== BRIEF ==
Take the material below and reproduce, word for word, only the lines from the line with "E[character 引擎] --> C[预设 character.md]" through the line with "E --> H[历史压缩]".

== MATERIAL FOR THE TASK ==
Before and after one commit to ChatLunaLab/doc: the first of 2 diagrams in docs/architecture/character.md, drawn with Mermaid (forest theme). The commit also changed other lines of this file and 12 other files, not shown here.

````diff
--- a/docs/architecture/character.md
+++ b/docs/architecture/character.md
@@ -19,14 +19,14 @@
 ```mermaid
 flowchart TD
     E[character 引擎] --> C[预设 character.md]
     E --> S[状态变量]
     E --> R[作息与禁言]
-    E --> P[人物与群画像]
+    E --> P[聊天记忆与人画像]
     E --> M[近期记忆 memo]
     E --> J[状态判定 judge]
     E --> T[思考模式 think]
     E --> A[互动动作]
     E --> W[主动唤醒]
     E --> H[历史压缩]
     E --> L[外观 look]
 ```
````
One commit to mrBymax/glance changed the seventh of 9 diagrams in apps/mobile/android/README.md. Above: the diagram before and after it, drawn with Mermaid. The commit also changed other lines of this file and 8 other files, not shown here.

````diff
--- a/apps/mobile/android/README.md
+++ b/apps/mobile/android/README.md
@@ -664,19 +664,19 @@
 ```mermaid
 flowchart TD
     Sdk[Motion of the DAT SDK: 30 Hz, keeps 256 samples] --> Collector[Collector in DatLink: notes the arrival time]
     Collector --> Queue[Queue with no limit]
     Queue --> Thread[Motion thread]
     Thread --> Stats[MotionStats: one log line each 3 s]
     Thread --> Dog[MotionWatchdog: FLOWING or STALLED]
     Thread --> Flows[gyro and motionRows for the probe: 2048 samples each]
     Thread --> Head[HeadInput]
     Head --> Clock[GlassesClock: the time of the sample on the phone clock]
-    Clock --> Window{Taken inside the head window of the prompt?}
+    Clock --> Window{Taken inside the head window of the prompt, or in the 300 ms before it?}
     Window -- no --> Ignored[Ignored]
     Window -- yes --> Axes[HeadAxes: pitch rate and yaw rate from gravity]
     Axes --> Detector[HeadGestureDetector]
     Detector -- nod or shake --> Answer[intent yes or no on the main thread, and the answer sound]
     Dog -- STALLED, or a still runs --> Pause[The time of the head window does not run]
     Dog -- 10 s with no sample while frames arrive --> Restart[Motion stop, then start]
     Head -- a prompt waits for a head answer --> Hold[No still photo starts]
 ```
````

== PROBLEM SOLUTION ==
     E[character 引擎] --> C[预设 character.md]
     E --> S[状态变量]
     E --> R[作息与禁言]
-    E --> P[人物与群画像]
+    E --> P[聊天记忆与人画像]
     E --> M[近期记忆 memo]
     E --> J[状态判定 judge]
     E --> T[思考模式 think]
     E --> A[互动动作]
     E --> W[主动唤醒]
     E --> H[历史压缩]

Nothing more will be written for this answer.